• **YOUR GOAL**
Your answer is a copy of every line in the records where "baseline" appears.
=== Section Start ===
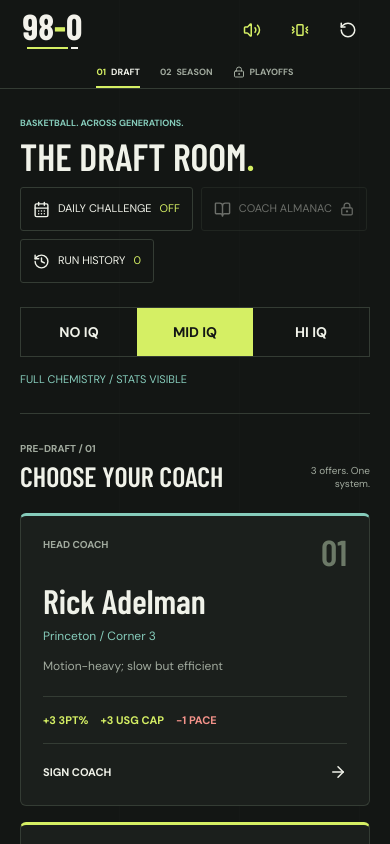
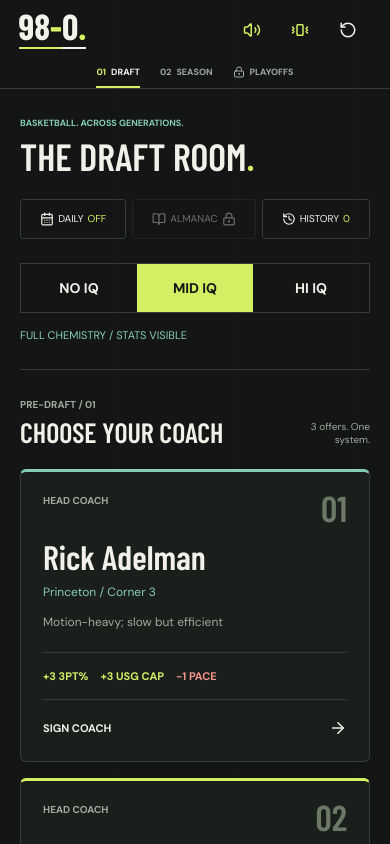
Before and after one commit to luisdapreci/98-0, a Next.js app: page / in a window 390 px wide. Shown: the top 844 px of the page. Built offline with nearby package versions, Linux system fonts and the light colour scheme.

Commit message:
feat: Update styling and layout for collection toolbar and share card; enhance button labels and improve export dimensions for better user experience

```diff
--- a/src/app/globals.css
+++ b/src/app/globals.css
@@ -29,6 +29,7 @@
   min-width: 0;
 }
 .collection-toolbar button > span { color: var(--accent); }
+.collection-toolbar button > .collection-button-label { color: inherit; }
 .collection-toolbar .result-share-button {
   flex: 1 0 100%;
   min-height: 56px;
@@ -80,20 +81,26 @@
 .share-lineup strong { font-size: 18px; line-height: 1.2; }
 .share-lineup small { font-size: 14px; line-height: 1.3; color: #bdc5b9; }
 .share-disclaimer { padding-top: 20px; margin-top: 8px; border-top: 1px solid #343c34; color: #bdc5b9; font-size: 12px; line-height: 1.4; }
+.share-card-export { display: grid; grid-template-columns: minmax(0, 1fr) auto; grid-template-rows: auto; align-content: space-between; column-gap: 20px; }
+.share-card-export > :not(.share-detail) { grid-column: 1 / -1; }
+.share-card-export .share-brand { margin-bottom: 12px; }
 .share-card-export .share-brand > span { font-size: 24px; }
-.share-card-export .share-daily { font-size: 24px; }
-.share-card-export h3 { font-size: 40px; }
+.share-card-export .share-daily { font-size: 24px; margin-bottom: 8px; }
+.share-card-export h3 { font-size: 40px; margin-bottom: 16px; }
+.share-card-export .share-records { padding: 12px 0; }
 .share-card-export .share-records span, .share-card-export .share-coach > span { font-size: 24px; }
 .share-card-export .share-records strong { font-size: 48px; }
 .share-card-export .share-records strong.share-pending { font-size: 32px; }
-.share-card-export .share-detail { font-size: 24px; }
+.share-card-export .share-detail { font-size: 24px; margin: 8px 0; }
+.share-card-export .share-coach { display: grid; grid-template-columns: minmax(0, 1fr) auto; align-items: baseline; column-gap: 20px; margin: 8px 0 12px; }
+.share-card-export .share-coach > span { grid-column: 1 / -1; }
 .share-card-export .share-coach > strong { font-size: 38px; }
-.share-card-export .share-coach > p { font-size: 26px; }
-.share-card-export .share-lineup li { grid-template-columns: 48px minmax(0, 1fr); }
-.share-card-export .share-lineup li > span { font-size: 24px; }
+.share-card-export .share-coach > p { font-size: 26px; margin: 0; text-align: right; }
+.share-card-export .share-lineup li { grid-template-columns: 48px minmax(0, 1fr) 176px; align-items: baseline; padding: 6px 0; gap: 12px; }
+.share-card-export .share-lineup li > span { grid-row: auto; font-size: 24px; }
 .share-card-export .share-lineup strong { font-size: 30px; }
-.share-card-export .share-lineup small { font-size: 24px; }
-.share-card-export .share-disclaimer { font-size: 22px; }
+.share-card-export .share-lineup small { font-size: 24px; text-align: right; }
+.share-card-export .share-disclaimer { font-size: 22px; padding-top: 12px; }
 .share-actions { display: flex; flex-wrap: wrap; gap: 8px; }
 .share-actions button { padding: 12px; font-size: 11px; }
 .share-actions .primary-button { flex: 1 0 100%; min-height: 52px; font-size: 16px; }
@@ -2272,7 +2279,31 @@ main {
 }
 @media (max-width: 760px) {
   .masthead-compact {
-    margin-bottom: 12px;
+    margin-bottom: 20px;
+  }
+  .collection-toolbar {
+    display: grid;
+    grid-template-columns: auto auto auto;
+    gap: 6px;
+    margin-top: 0;
+  }
+  .collection-toolbar .secondary-button {
+    min-height: 40px;
+    padding: 8px 6px;
+    gap: 4px;
+    font-size: 10px;
+    white-space: nowrap;
+  }
+  .collection-toolbar .secondary-button svg {
+    width: 14px;
+    height: 14px;
+    flex-shrink: 0;
+  }
+  .collection-label-extra {
+    display: none;
+  }
+  .collection-toolbar .result-share-button {
+    grid-column: 1 / -1;
   }
   .masthead-compact .eyebrow {
     display: none;
--- a/src/components/brand-mark.tsx
+++ b/src/components/brand-mark.tsx
@@ -6,15 +6,20 @@ export function BrandMark() {
       fontFamily: '"Barlow Condensed"', fontWeight: 700, lineHeight: 1,
       letterSpacing: 0, color: '#f3f2eb',
     }}>
-      <span>98</span><span style={{ color: '#d5ef64' }}>-</span><span>0</span>
-      <span style={{
-        position: 'absolute', bottom: '0.06em', left: '0.2em',
-        width: '1.12em', height: '0.07em', background: '#d5ef64',
-      }} />
-      <span style={{
-        position: 'absolute', bottom: '0.06em', right: '0.2em',
-        width: '0.18em', height: '0.07em', background: '#f3f2eb',
-      }} />
+      <span style={{ display: 'flex', position: 'relative', height: '100%' }}>
+        <span>98</span><span style={{ color: '#d5ef64' }}>-</span>
+        <span style={{
+          position: 'absolute', bottom: '0.06em', left: 0,
+          width: '100%', height: '0.07em', background: '#d5ef64',
+        }} />
+      </span>
+      <span style={{ display: 'flex', position: 'relative', height: '100%' }}>
+        <span>0</span><span style={{ color: '#d5ef64' }}>.</span>
+        <span style={{
+          position: 'absolute', bottom: '0.06em', left: 0,
+          width: '100%', height: '0.07em', background: '#f3f2eb',
+        }} />
+      </span>
     </span>
   );
 }
--- a/src/components/draft-room.tsx
+++ b/src/components/draft-room.tsx
@@ -735,13 +735,13 @@ export function DraftRoom() {
           <button className="secondary-button" title="Daily challenge" aria-label="Daily challenge"
             aria-haspopup="dialog" aria-describedby="daily-challenge-status" disabled={!ready || !!busy || dailyBusy}
             onClick={() => { setToday(utcDate(Date.now())); refreshDaily(); setDailyOpen(true); }}>
-            <CalendarDays size={17} /> DAILY CHALLENGE <span id="daily-challenge-status">{run?.daily ? 'ON' : 'OFF'}</span>
+            <CalendarDays size={17} /> <span className="collection-button-label">DAILY<span className="collection-label-extra"> CHALLENGE</span></span> <span id="daily-challenge-status">{run?.daily ? 'ON' : 'OFF'}</span>
           </button>
-          <button className="secondary-button" disabled={!ready || hidden || !progress.almanacUnlocked}
+          <button className="secondary-button" aria-label="COACH ALMANAC" disabled={!ready || hidden || !progress.almanacUnlocked}
             title={hidden ? 'Scouting locked until Start Season' : progress.almanacUnlocked ? 'Coach Almanac' : 'Unlocks after one completed 82-game season'}
-            onClick={() => setCollection('almanac')}><BookOpen size={17} /> COACH ALMANAC {progress.almanacUnlocked ? <span>12/12</span> : <LockKeyhole size={14} />}</button>
-          <button className="secondary-button" disabled={!ready || hidden} title={hidden ? 'Scouting locked until Start Season' : 'Run history'}
-            onClick={() => { void refreshProgress(); setShareId(null); setCollection('history'); }}><History size={17} /> RUN HISTORY <span>{progress.runs.length}</span></button>
+            onClick={() => setCollection('almanac')}><BookOpen size={17} /> <span className="collection-button-label"><span className="collection-label-extra">COACH </span>ALMANAC</span> {progress.almanacUnlocked ? <span>12/12</span> : <LockKeyhole size={14} />}</button>
+          <button className="secondary-button" aria-label={`RUN HISTORY ${progress.runs.length}`} disabled={!ready || hidden} title={hidden ? 'Scouting locked until Start Season' : 'Run history'}
+            onClick={() => { void refreshProgress(); setShareId(null); setCollection('history'); }}><History size={17} /> <span className="collection-button-label"><span className="collection-label-extra">RUN </span>HISTORY</span> <span>{progress.runs.length}</span></button>
           {shareable && playback?.revealed === 82 && <button className="primary-button result-share-button" aria-haspopup="dialog" onClick={() => { setShareId(shareable.id); setCollection('history'); }}><Share2 size={22} /> SHARE RESULT</button>}
         </div>
         {!ready || !draft || !synergy ? (
--- a/src/components/run-collection.tsx
+++ b/src/components/run-collection.tsx
@@ -61,11 +61,11 @@ function ShareResult({ result, onBack }: { result: RunSummary; onBack: () => voi
         if (cancelled || !card.current) return;
         const exportCard = card.current.cloneNode(true) as HTMLDivElement;
         exportCard.classList.add('share-card-export');
-        Object.assign(exportCard.style, { position: 'fixed', left: '-10000px', top: '0', width: '720px', maxWidth: 'none', padding: '32px', pointerEvents: 'none' });
+        Object.assign(exportCard.style, { position: 'fixed', left: '-10000px', top: '0', width: '900px', height: '900px', maxWidth: 'none', padding: '32px', pointerEvents: 'none' });
         exportCard.setAttribute('aria-hidden', 'true');
         document.body.append(exportCard);
         try {
-          const blob = await toBlob(exportCard, { pixelRatio: 2, width: 720, backgroundColor: '#131614',
+          const blob = await toBlob(exportCard, { pixelRatio: 2, width: 900, height: 900, backgroundColor: '#131614',
             style: { position: 'static', left: 'auto', top: 'auto' } });
           if (!blob) throw new Error('Empty image');
           if (!cancelled) setImage(blob);
```
Also changed, not shown: 1 other file (tests, documents, lock files or other folders).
=== Section End ===
• **RESPONSE TO THIS TASK**
+.share-card-export .share-coach { display: grid; grid-template-columns: minmax(0, 1fr) auto; align-items: baseline; column-gap: 20px; margin: 8px 0 12px; }
+.share-card-export .share-lineup li { grid-template-columns: 48px minmax(0, 1fr) 176px; align-items: baseline; padding: 6px 0; gap: 12px; }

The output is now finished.